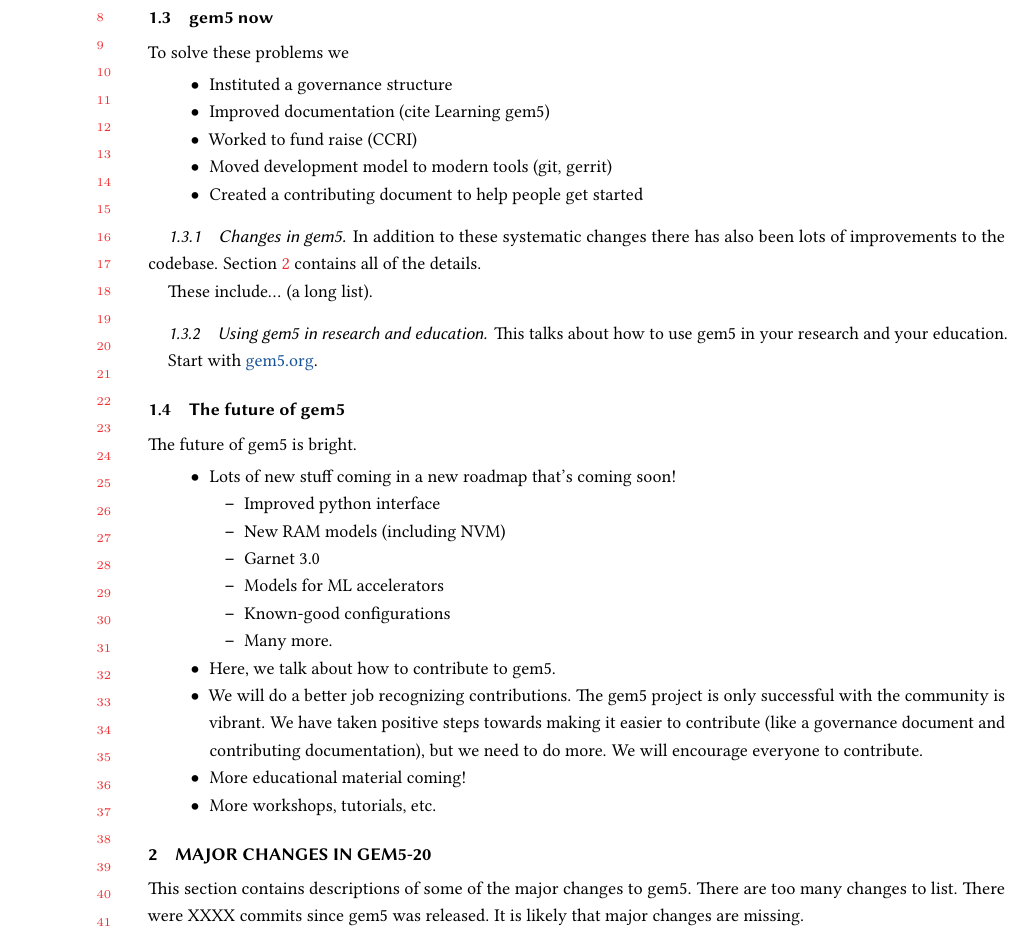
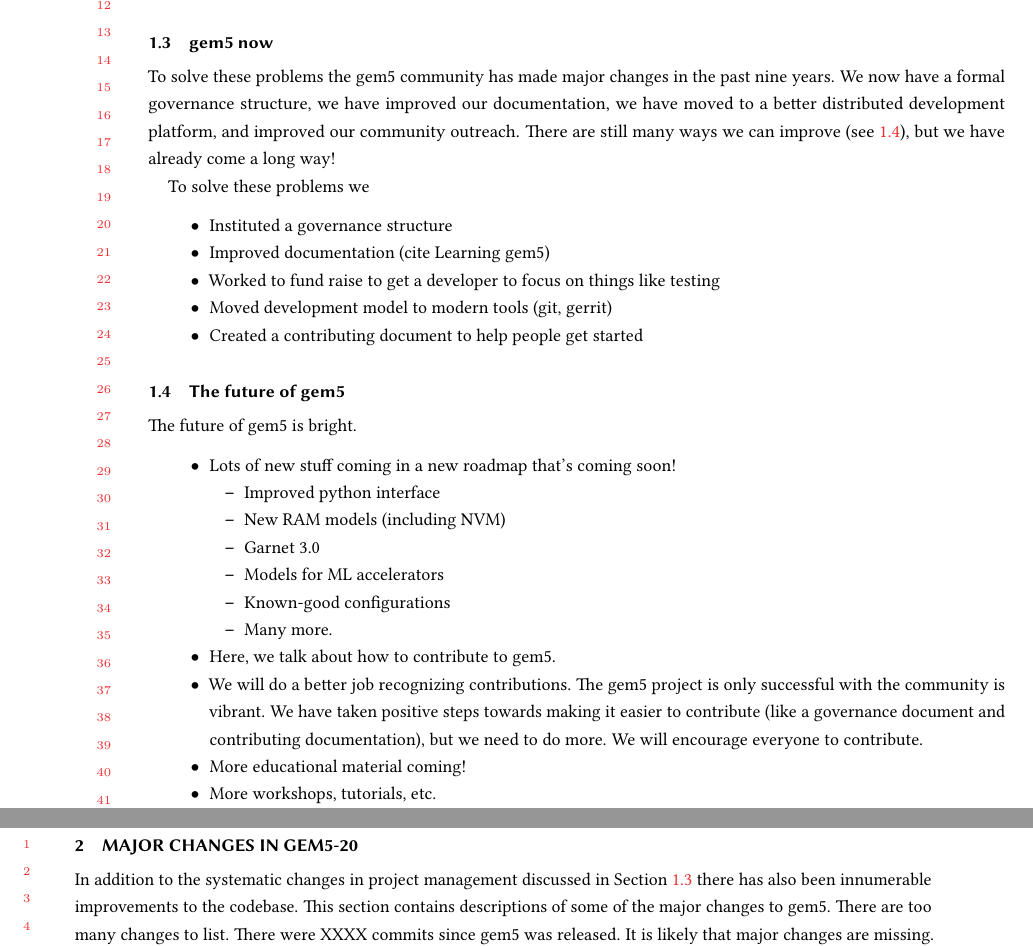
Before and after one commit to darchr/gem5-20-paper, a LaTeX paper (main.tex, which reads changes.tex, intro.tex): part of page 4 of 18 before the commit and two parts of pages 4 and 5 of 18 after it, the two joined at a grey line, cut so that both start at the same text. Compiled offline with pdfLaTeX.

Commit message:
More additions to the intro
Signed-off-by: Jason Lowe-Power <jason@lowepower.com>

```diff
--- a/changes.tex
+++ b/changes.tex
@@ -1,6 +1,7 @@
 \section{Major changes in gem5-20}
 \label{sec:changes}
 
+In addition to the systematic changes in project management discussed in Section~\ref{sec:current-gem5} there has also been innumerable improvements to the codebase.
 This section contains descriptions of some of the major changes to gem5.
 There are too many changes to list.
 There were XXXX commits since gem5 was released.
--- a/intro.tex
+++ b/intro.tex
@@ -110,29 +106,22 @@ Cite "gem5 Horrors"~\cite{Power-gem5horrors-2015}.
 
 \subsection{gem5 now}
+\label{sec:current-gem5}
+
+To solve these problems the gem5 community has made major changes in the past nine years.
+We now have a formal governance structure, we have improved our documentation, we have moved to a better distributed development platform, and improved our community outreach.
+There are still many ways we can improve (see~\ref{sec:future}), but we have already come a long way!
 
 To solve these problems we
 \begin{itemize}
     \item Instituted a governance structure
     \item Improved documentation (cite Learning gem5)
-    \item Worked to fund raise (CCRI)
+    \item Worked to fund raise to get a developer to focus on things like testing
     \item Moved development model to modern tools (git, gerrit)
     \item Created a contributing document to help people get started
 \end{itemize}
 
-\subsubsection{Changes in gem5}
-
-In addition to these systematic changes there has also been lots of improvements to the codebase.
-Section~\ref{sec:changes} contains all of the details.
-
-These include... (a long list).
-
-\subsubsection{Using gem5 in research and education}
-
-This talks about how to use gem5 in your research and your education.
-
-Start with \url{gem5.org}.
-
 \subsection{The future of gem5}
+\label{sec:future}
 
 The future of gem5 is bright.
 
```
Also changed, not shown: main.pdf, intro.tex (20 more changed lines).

==

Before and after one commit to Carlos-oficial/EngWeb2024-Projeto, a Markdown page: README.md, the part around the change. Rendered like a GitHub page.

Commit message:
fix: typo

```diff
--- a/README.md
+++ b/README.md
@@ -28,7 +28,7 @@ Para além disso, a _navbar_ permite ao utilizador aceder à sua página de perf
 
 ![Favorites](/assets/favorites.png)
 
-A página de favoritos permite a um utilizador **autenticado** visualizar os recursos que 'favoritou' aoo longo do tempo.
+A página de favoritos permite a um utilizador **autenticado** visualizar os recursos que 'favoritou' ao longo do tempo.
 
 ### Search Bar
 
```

==

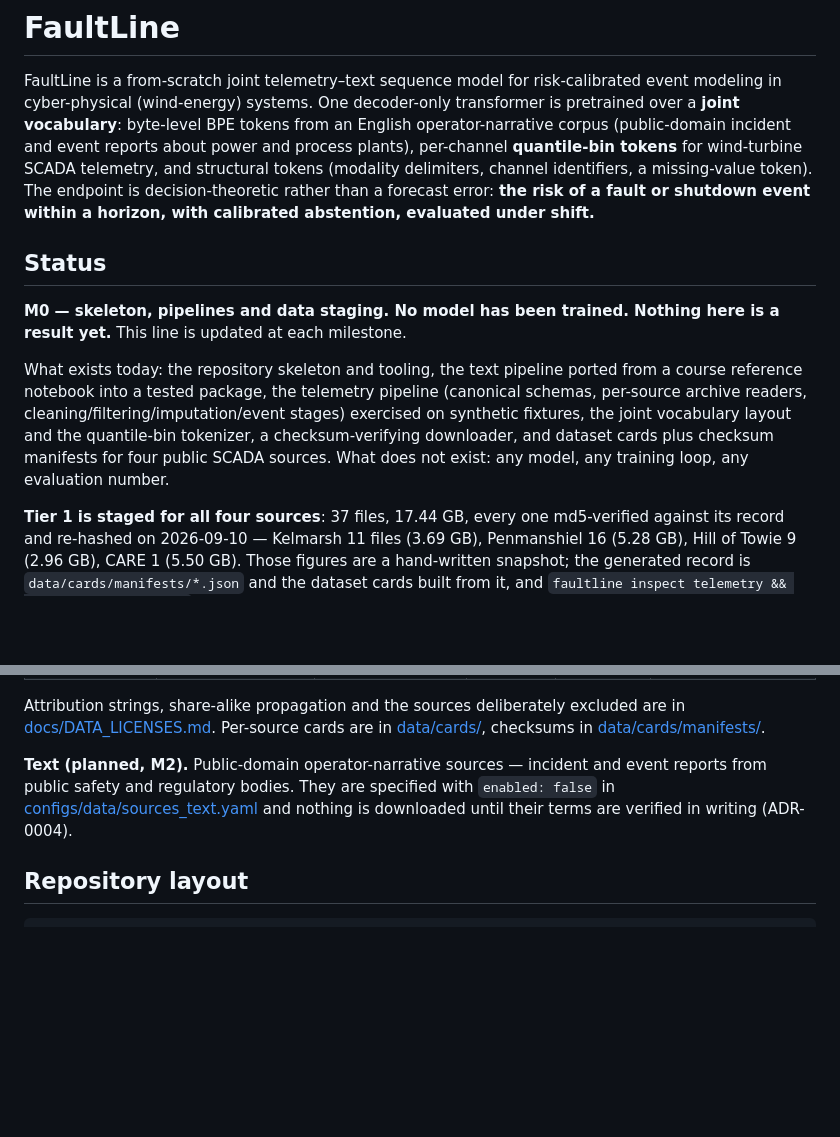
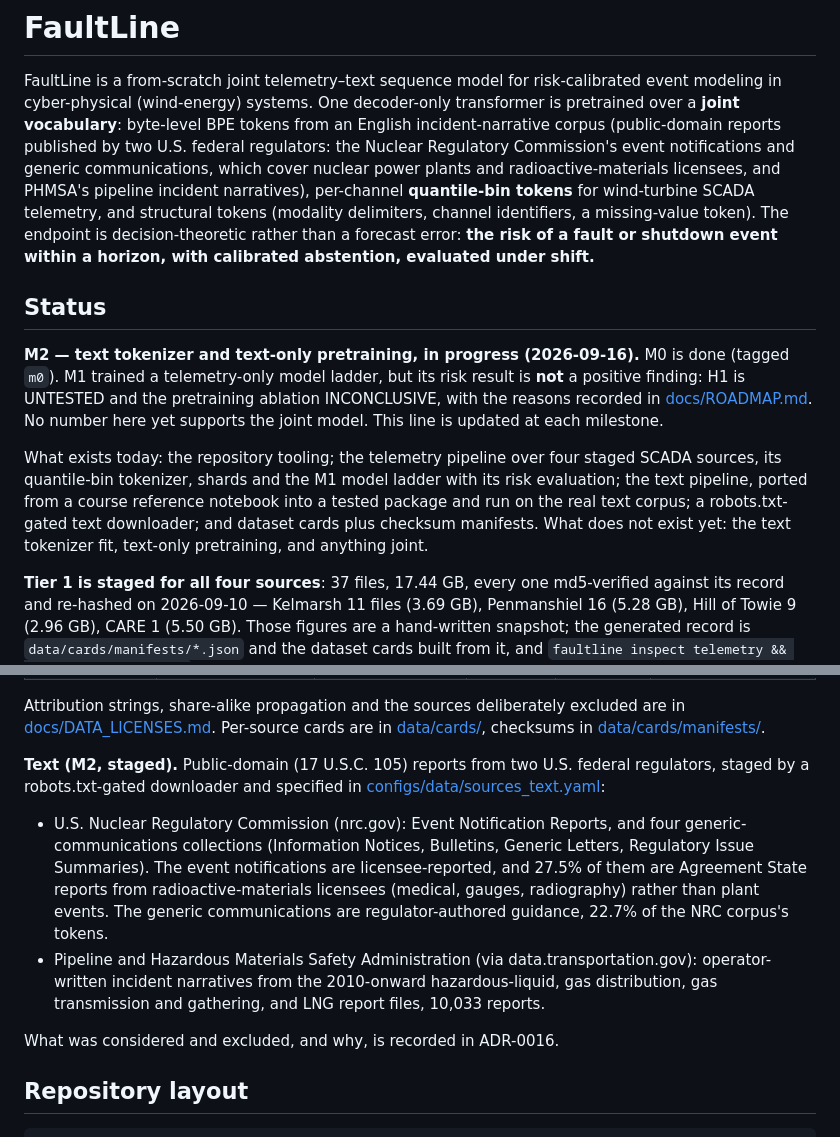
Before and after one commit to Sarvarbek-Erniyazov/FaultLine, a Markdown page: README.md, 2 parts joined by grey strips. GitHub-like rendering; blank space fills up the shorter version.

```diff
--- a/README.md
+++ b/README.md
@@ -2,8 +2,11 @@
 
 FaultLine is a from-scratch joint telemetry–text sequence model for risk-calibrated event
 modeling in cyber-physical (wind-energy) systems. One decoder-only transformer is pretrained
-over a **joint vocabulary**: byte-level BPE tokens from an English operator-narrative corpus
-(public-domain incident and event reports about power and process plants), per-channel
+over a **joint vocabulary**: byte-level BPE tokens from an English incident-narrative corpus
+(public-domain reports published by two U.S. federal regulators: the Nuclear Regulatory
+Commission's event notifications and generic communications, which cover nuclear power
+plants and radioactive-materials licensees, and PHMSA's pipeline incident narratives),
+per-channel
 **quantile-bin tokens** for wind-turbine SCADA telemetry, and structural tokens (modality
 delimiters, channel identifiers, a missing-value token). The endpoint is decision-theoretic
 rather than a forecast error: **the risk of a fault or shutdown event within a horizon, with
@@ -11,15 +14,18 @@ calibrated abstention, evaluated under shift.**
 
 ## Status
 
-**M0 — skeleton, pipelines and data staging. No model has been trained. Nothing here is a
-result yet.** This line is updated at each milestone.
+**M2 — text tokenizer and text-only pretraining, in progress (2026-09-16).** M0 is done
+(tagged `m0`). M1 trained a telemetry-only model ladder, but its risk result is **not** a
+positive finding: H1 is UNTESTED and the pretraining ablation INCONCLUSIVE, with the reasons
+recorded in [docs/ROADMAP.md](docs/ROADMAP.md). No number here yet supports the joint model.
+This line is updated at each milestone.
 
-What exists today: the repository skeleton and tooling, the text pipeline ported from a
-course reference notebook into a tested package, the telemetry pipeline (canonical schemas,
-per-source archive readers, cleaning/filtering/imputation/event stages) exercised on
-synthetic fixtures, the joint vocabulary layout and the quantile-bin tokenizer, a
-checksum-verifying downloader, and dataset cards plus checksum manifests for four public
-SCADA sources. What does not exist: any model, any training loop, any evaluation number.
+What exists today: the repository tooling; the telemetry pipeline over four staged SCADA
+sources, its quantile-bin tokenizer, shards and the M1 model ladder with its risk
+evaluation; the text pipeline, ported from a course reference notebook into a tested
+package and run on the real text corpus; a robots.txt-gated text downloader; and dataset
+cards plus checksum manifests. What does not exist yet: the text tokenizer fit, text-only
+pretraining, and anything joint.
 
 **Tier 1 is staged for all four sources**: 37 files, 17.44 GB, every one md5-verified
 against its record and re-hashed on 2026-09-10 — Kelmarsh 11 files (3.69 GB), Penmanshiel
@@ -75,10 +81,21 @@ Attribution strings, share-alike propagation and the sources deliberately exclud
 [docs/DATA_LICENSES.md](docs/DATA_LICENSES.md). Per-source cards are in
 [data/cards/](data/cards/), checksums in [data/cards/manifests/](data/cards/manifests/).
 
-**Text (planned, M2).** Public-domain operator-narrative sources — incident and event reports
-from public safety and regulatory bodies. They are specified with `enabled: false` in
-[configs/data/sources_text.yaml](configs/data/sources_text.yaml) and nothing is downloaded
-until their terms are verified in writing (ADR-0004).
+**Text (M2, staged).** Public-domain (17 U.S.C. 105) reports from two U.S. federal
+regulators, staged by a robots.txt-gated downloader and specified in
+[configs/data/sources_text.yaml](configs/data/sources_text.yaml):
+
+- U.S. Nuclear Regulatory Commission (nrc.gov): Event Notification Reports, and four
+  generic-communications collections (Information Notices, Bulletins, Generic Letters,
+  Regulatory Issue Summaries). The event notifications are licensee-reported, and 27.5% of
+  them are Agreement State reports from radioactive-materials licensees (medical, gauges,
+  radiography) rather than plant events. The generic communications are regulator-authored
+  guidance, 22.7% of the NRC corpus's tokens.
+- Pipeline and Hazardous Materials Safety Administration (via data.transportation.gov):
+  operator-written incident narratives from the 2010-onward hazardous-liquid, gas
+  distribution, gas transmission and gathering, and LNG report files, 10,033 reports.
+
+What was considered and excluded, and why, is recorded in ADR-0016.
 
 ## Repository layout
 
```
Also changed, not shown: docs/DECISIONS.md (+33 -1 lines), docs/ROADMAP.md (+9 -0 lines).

▸ Exercise directions
Your answer should consist of copies of the lines above that include the string "channel".

▸ Problem solution
-(public-domain incident and event reports about power and process plants), per-channel
+per-channel
 delimiters, channel identifiers, a missing-value token). The endpoint is decision-theoretic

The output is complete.